- Exercise requirements -
Figure out how many lines in the records below hold the string "fork". That number alone is the answer.

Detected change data
☆ ☆ ☆

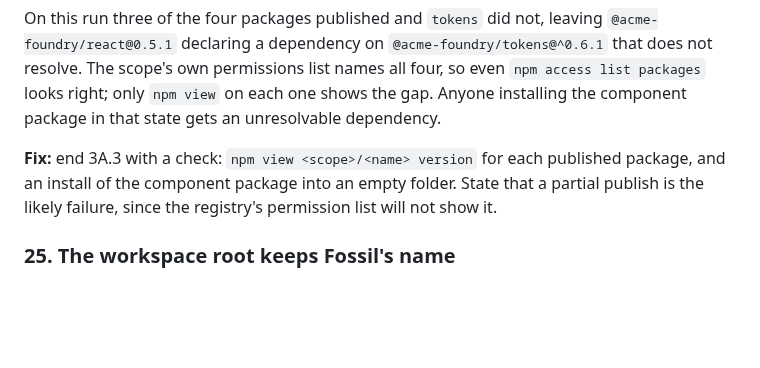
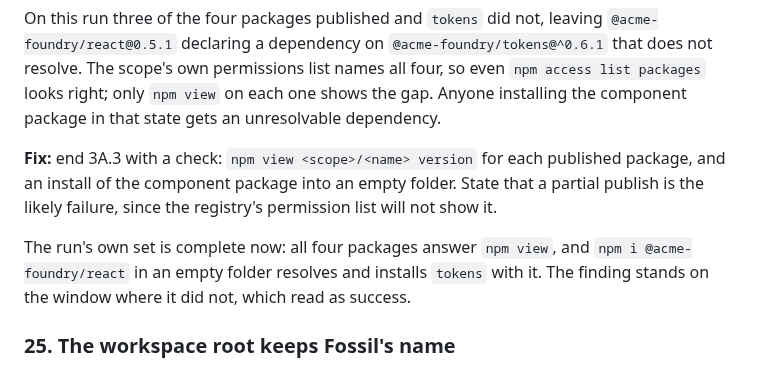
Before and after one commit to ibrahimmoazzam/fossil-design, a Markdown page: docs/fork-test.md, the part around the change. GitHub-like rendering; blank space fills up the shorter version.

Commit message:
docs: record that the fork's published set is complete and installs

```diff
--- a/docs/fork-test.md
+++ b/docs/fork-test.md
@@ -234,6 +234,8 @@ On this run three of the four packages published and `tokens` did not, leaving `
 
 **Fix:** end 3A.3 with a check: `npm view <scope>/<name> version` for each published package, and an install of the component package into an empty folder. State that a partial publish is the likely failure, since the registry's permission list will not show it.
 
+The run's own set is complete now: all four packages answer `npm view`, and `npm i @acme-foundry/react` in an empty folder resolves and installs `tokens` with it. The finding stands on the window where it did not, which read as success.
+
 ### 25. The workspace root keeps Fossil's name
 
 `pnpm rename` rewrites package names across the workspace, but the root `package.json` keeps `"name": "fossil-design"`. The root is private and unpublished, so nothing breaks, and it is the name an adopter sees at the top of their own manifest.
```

☆ ☆ ☆

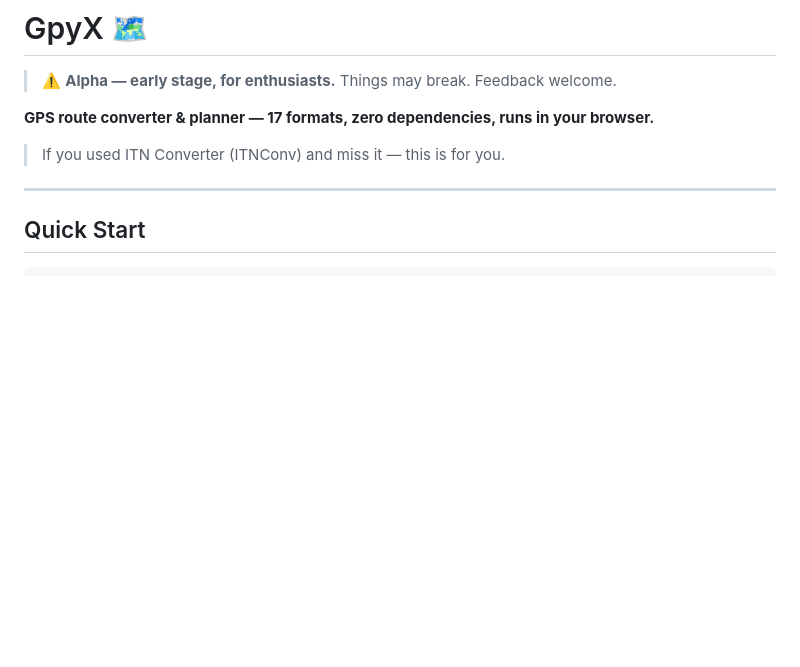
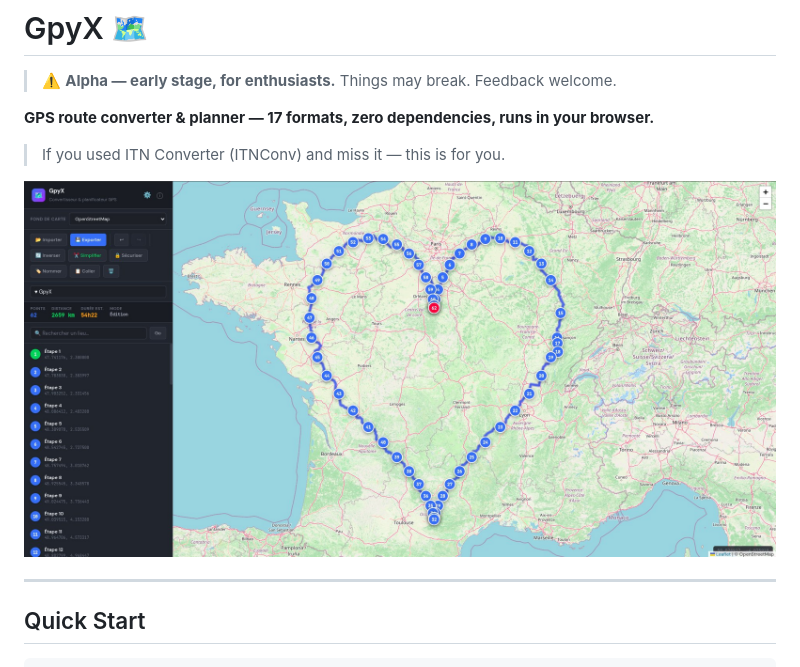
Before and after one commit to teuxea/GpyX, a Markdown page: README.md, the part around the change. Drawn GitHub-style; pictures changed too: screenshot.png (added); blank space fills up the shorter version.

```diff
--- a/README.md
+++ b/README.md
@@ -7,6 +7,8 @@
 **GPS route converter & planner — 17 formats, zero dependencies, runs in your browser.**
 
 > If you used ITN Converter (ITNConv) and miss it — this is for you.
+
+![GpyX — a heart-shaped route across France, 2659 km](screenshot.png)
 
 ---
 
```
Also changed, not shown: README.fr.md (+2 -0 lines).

☆ ☆ ☆

- Written reply -
4